The U.S. Department of Education’s What Works Clearinghouse (WWC) recently updated its online database of middle school math interventions and found only one program to have strong evidence of a positive effect on student achievement, with no contradictory evidence.
The WWC rates the effects of an intervention in one of seven ways: positive, potentially positive, mixed, no discernible effects, potentially negative, or negative. One program, the I CAN Learn® IIS, earned the highest score, a "positive" rating. Ratings of eight other math intervention programs ranged from no discernible effects to potentially positive effects.
The WWC rating of effectiveness takes into account four factors: the quality of the research design, the statistical significance of the findings, the size of the difference between participants in the intervention and the comparison conditions, and the consistency in findings across studies.
Two recent examples of schools boosting their math scores highlight the WWC results.

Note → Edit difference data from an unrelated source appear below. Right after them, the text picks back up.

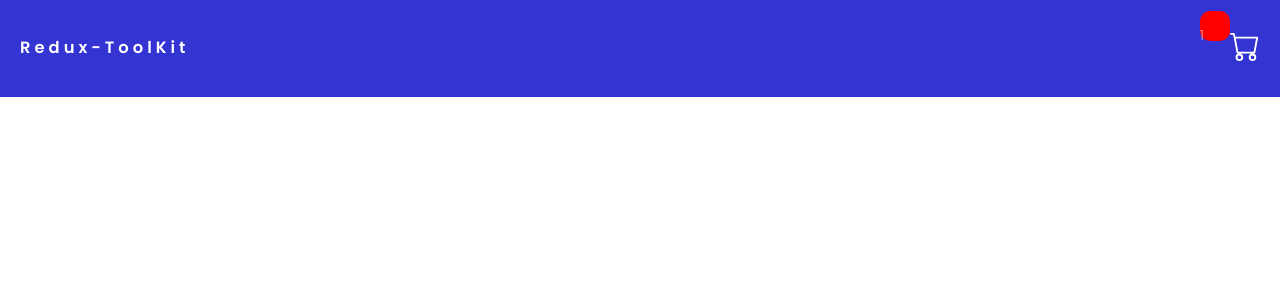
Repository: OmniaRafat232111121/shoppingCart
Page: /
These files come from the project's save history. The page is drawn as it stood at one moment and after the next save; the edit follows.
The browser window is 1280 px wide. The pictures show the whole page.
The project was rebuilt for these pictures with package versions that can differ from the ones it lists, and the page was loaded fresh each time. Also part of the build but not shown: src/App.css.

Above is the page before, as saved 2023-02-07 01:54:51.

### src/index.js
import React from 'react';
import ReactDOM from 'react-dom/client';
import './index.css';
import App from './App';
import { Provider } from 'react-redux';
import { store } from './store';
const root = ReactDOM.createRoot(document.getElementById('root'));
root.render(
  <React.StrictMode>
    <Provider store={store}>
      <App />
    </Provider>
  </React.StrictMode>
);

### src/index.css
@import url('https://fonts.googleapis.com/css2?family=Poppins:ital,wght@0,100;0,200;0,600;1,100;1,200;1,500;1,600&display=swap');
body {
  margin:0;
  padding:0;
  box-sizing: border-box;
  line-height: 1.5;
  font-size: 0.875rem;
  font-family: 'Poppins', sans-serif;
}
nav{
  background-color: rgb(52, 52, 211);
  padding:20px 20px;
}
.nav-center{
  display: flex;
  align-items: center;
  justify-content: space-between;
  width:100%;
  color:#fff;
  margin:0 auto;
}
.nav-center h3{
  letter-spacing: 4px;
}
.nav-center h3:hover{
  letter-spacing: 2px;
}
.nav-container{
  position: relative;
}
.amount-container{
  position: absolute;
  top:-20px;
  left:-30px;
  background-color: red;
  border-radius: 10px;
  width:30px;
  height:30px;
}

### src/App.js
import './App.css';
import Navbar from './Component/Navbar';

function App() {
  return (
    <div className="App">
  <Navbar/>
    </div>
  );
}

export default App;

### src/store.js
import { configureStore } from "@reduxjs/toolkit";
import cartReducer from './features/cart/cartSlice'
export const store = configureStore({
    reducer: {
        cart:cartReducer
    }
})

### src/Component/Navbar.js
import React from 'react'
import { useSelector } from 'react-redux';
import {BsCart} from 'react-icons/bs'
const Navbar = () => {
    const {amount}=useSelector((state)=>state.cart)
  return (
      <>
          <nav>
              <div className='nav-center'>
                  <h3>Redux-ToolKit</h3>
                  <div className='nav-container'>
                      <BsCart size={30}  />
                      <div className='amount-container'>
            <p className='total-amount'>1</p>
          </div>
                  </div>

              </div>
          </nav>
      </>
  )
}

export default Navbar

### src/features/cart/cartSlice.js
import { createSlice } from "@reduxjs/toolkit";
const initialState = {
    cartItems: [],
    amount: 0,
    total: 0,
    isLoading:true
}
  const cartSlice = createSlice({
    name: 'cart',
    initialState,
})
console.log(cartSlice)
export default cartSlice.reducer

Loaded but not shown: public/index.html (common file)

After the next save:
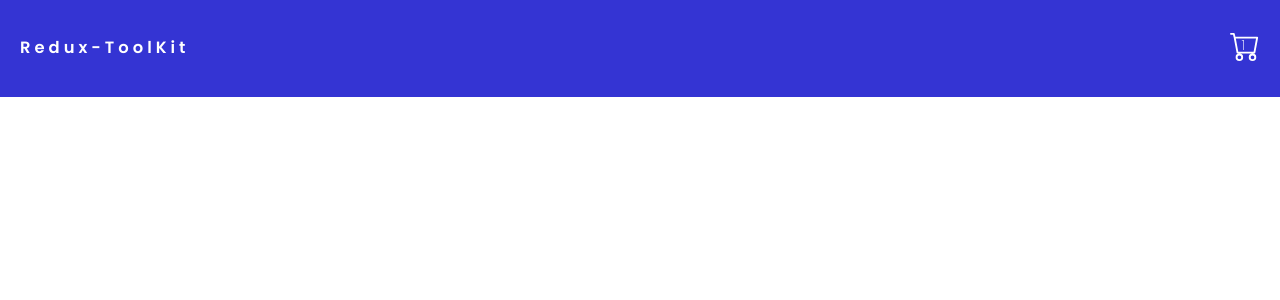
Saved 49 s later.
--- a/src/index.css
+++ b/src/index.css
@@ -30,10 +30,9 @@
 }
 .amount-container{
   position: absolute;
-  top:-20px;
-  left:-30px;
-  background-color: red;
-  border-radius: 10px;
-  width:30px;
-  height:30px;
+   top: -0.6rem;
+  right: -0.6rem;
+  width: 1.75rem;
+  height: 1.75rem;
+  border-radius: 50%;
 }

After the save that followed:
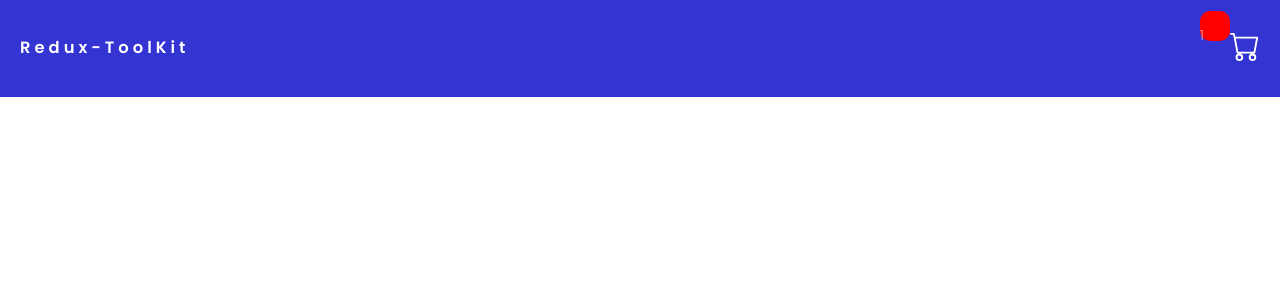
Saved 7 s later.
--- a/src/index.css
+++ b/src/index.css
@@ -30,9 +30,10 @@
 }
 .amount-container{
   position: absolute;
-   top: -0.6rem;
-  right: -0.6rem;
-  width: 1.75rem;
-  height: 1.75rem;
-  border-radius: 50%;
+  top:-20px;
+  left:-30px;
+  background-color: red;
+  border-radius: 10px;
+  width:30px;
+  height:30px;
 }
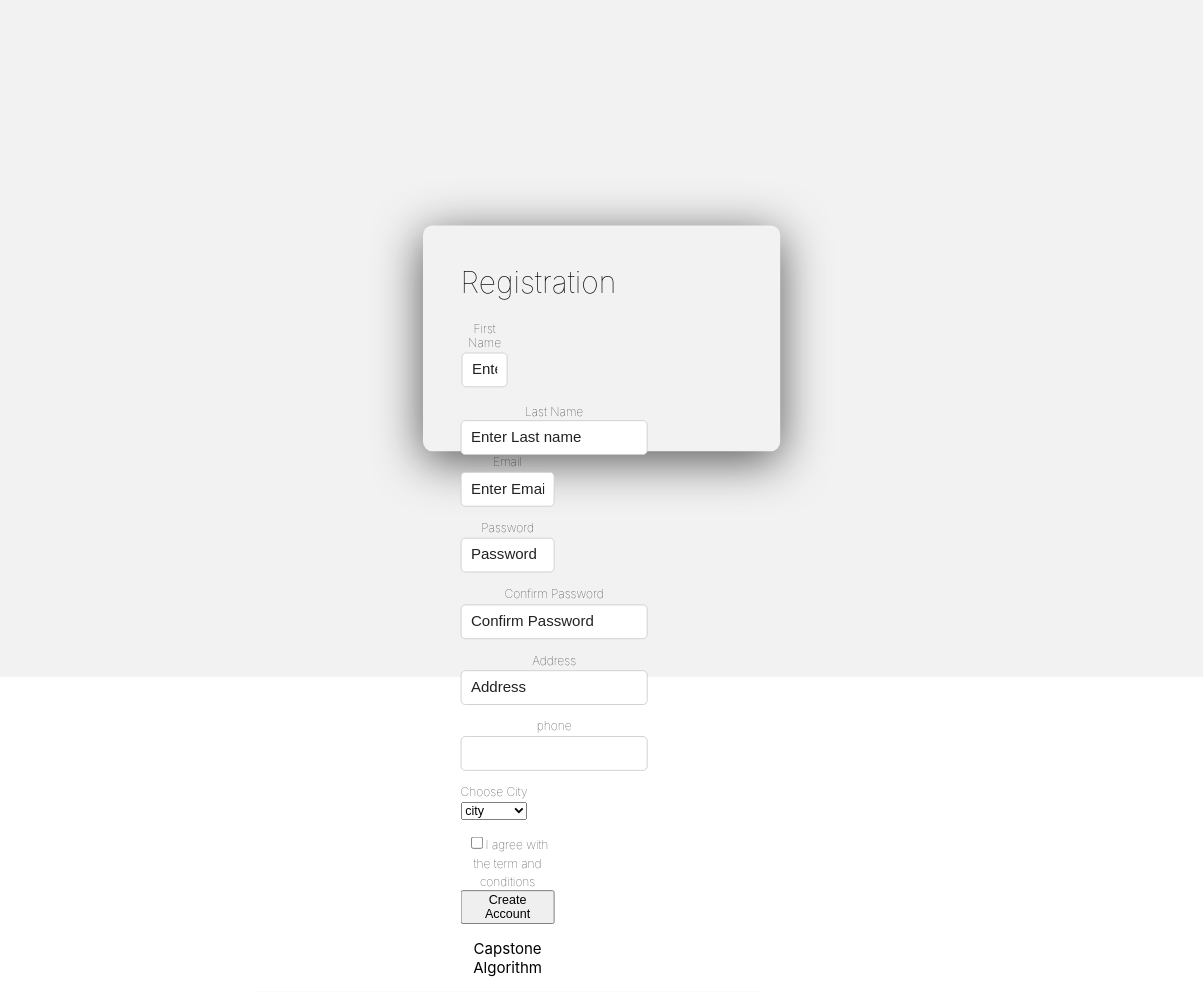
Repository: Fortune-Labs/Event-management-system-CapstoneG3
Page: / (app in frontend/)
An editor plug-in stored every save of this project. The page is shown before and after the next save, followed by the edit.
The browser window is 1280 px wide. The pictures show the whole page, at 94% of full size.
The project was rebuilt for these pictures with package versions that can differ from the ones it lists, and the page was loaded fresh each time.

Above is the page before, as saved 2020-09-02 23:47:11.

### frontend/src/App.js
import React from "react";
import "./App.css";
import Register from "./components/LoginSignup/register";

function App() {
  return (
    <div className="App">
      <Register />
    </div>
  );
}

export default App;

### frontend/src/components/LoginSignup/register.jsx
import React from "react";
import "./style.css";

export default class Register extends React.Component {
  constructor(props) {
    super(props);
  }

  render() {
    return (
      <div className="wrapper">
        <div className="form-wrapper">
          <h1>Registration</h1>
          <form onSubmit={this.handleSubmit} noValidate>
            <div className="firstName">
              <label htmlFor="firstName">First Name</label>
              <input
                type="text"
                name="firstName"
                placeholder="Enter First Name"
                noValidate
                onChange={this.handleChange}
              />
            </div>
            <div className="lastName">
              <label htmlFor="lastName">Last Name</label>
              <input
                type="text"
                name="lastName"
                placeholder="Enter Last name"
                noValidate
                onChange={this.handleChange}
              />
            </div>
            <div className="email">
              <label htmlFor="email">Email</label>
              <input
                type="text"
                name="email"
                placeholder="Enter Email"
                noValidate
                onChange={this.handleChange}
              />
            </div>
            <div className="password">
              <label htmlFor="password">Password</label>
              <input
                type="password"
                name="password"
                placeholder="Password"
                noValidate
                onChange={this.handleChange}
              />
            </div>
            <div className="cpassword">
              <label htmlFor="cpassword">Confirm Password</label>
              <input
                type="password"
                name="cpassword"
                placeholder="Confirm Password"
                noValidate
                onChange={this.handleChange}
              />
            </div>
            <div className="address">
              <label htmlFor="address">Address</label>
              <input
                type="text"
                name="address"
                placeholder="Address"
                noValidate
                onChange={this.handleChange}
              />
            </div>
            <div className="phone">
              <label htmlFor="phone">phone</label>
              <input
                type="phone"
                name="phone"
                placeholder=""
                noValidate
                onChange={this.handleChange}
              />
            </div>
            <div className="city">
              <label htmlFor="city">Choose City</label>
              <select
                id="city"
                name="city"
                noValidate
                onChange={this.handleChange}
              >
                <option value="" disabled selected hidden>
                  city
                </option>
                <option value="acc">Accra</option>
                <option value="tma">Tamale</option>
                <option value="ksi">Kumasi</option>
              </select>
            </div>
            <div>
              <label>
                <input name="agreement" type="checkbox" />I agree with the term
                and conditions
              </label>
            </div>

            <div className="button">
              <button onClick={this.register} type="submit" className="btn">
                Create Account
              </button>
            </div>
            <div>
              <p>Capstone Algorithm</p>
            </div>
          </form>
        </div>
      </div>
    );
  }
}

### frontend/src/components/LoginSignup/style.css
.wrapper {
  height: 100vh;
  width: 100%;
  display: flex;
  flex-direction: column;
  justify-content: center;
  align-items: center;
  background-color: hsl(0, 0%, 95%);
}

.form-wrapper {
  width: 300px;
  height: 200px;
  display: flex;
  flex-direction: column;
  padding: 20px 40px;
  border-radius: 10px;
  box-shadow: 0px 10px 50px #555;
}

form {
  width: 100px;
  display: flex;
  flex-wrap: wrap;
}
h1 {
  text-align: center;
  width: 100px;
  font-weight: lighter;
  font-family: -apple-system, BlinkMacSystemFont, "Segoe UI", Roboto, Oxygen,
    Ubuntu, Cantarell, "Open Sans", "Helvetica Neue", sans-serif;
}

label {
  font-size: 0.8em;
  margin-bottom: 0.25em;
  color: #222;
  font-weight: lighter;
}

input {
  padding: 10px 10px;
  border-radius: 5px;
  outline: none;
  border: 1px solid #cfcfcf;
}

input::placeholder {
  font-size: 1.2em;
  font-weight: lighter;
  color: #222;
}

input.error {
  border: 1px solid red;
}

.errorMessage {
  color: red;
  font-size: 0.57em;
  display: relative;
}

.firstName {
  margin-right: 1%;
}
.firstName {
  margin-left: 1%;
}

.firstName,
.lastname,
.email,
.password,
.cpassword,
.phone,
.address,
.city {
  display: flex;
  flex-direction: column;
  margin-bottom: 15px;
}

.firstName,
.lastname {
  width: 49%;
}

.email,
.password {
  width: 100%;
}

Loaded but not shown: frontend/public/index.html (common file); frontend/src/index.js (common file); frontend/src/index.css (common file); frontend/src/serviceWorker.js (common file); frontend/src/App.css (common file)

After the next save:
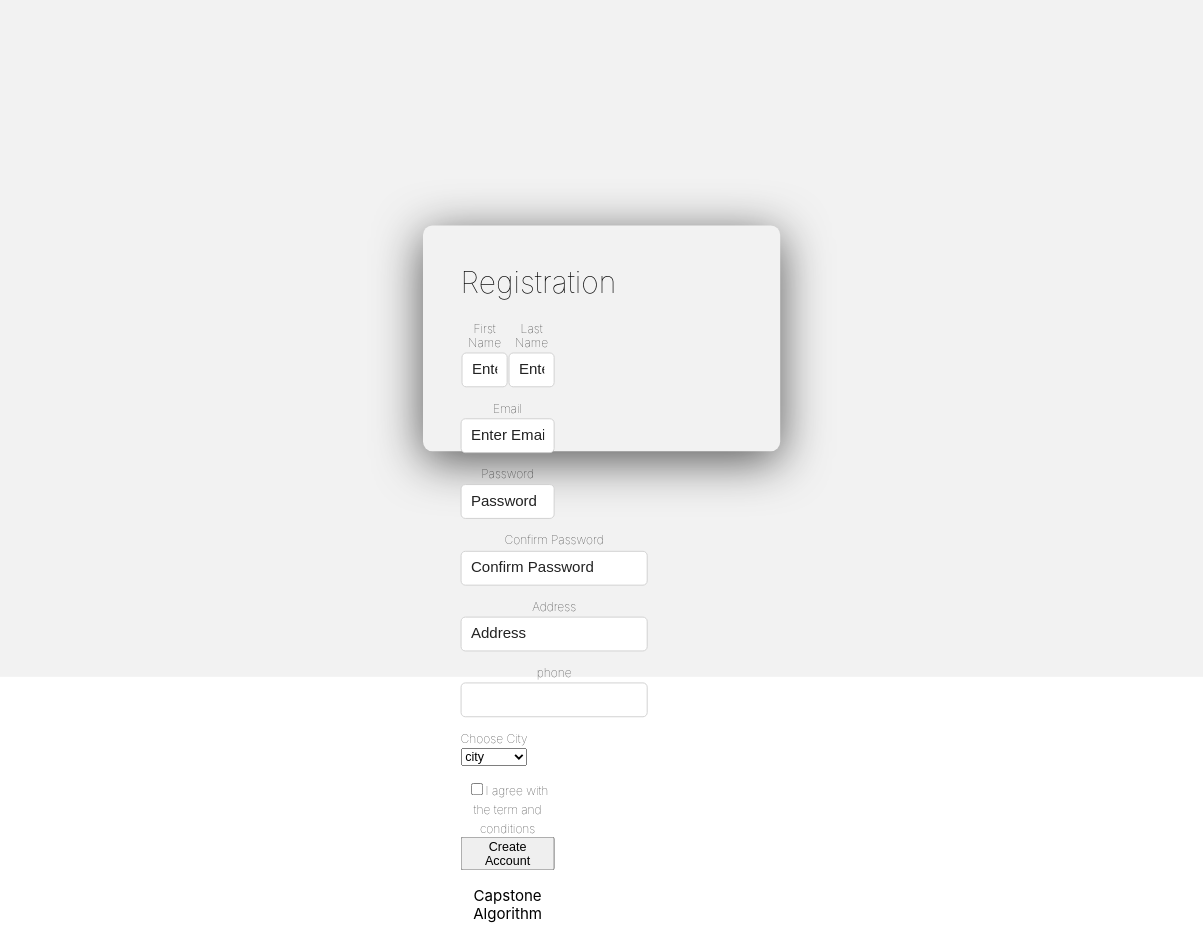
Saved 66 s later.
--- a/frontend/src/components/LoginSignup/style.css
+++ b/frontend/src/components/LoginSignup/style.css
@@ -69,7 +69,7 @@ input.error {
 }
 
 .firstName,
-.lastname,
+.lastName,
 .email,
 .password,
 .cpassword,
@@ -82,7 +82,7 @@ input.error {
 }
 
 .firstName,
-.lastname {
+.lastName {
   width: 49%;
 }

At Florida's Indiantown Middle School, a school with an 80 percent Hispanic enrollment, roughly half of which are English Language Learners, the percentage of students scoring at or above state grade levels in math has increased from 38 percent (2003) to 67 percent (2009) since implementing the I CAN Learn® IIS six years ago.
At Granite Public Schools in Oklahoma, the percentage of eighth grade students passing the state’s Algebra I test more than doubled, increasing from 43 percent in 2007 to 91 percent in 2009. This occurred in the school’s first two years using the I CAN Learn® IIS.
“We are proud of the work that we have done in the past to achieve the What Works Clearinghouse’s positive effects rating and continue to improve the program every day to keep it,” said Jacqueline Canales, curriculum specialist for the I CAN Learn® IIS.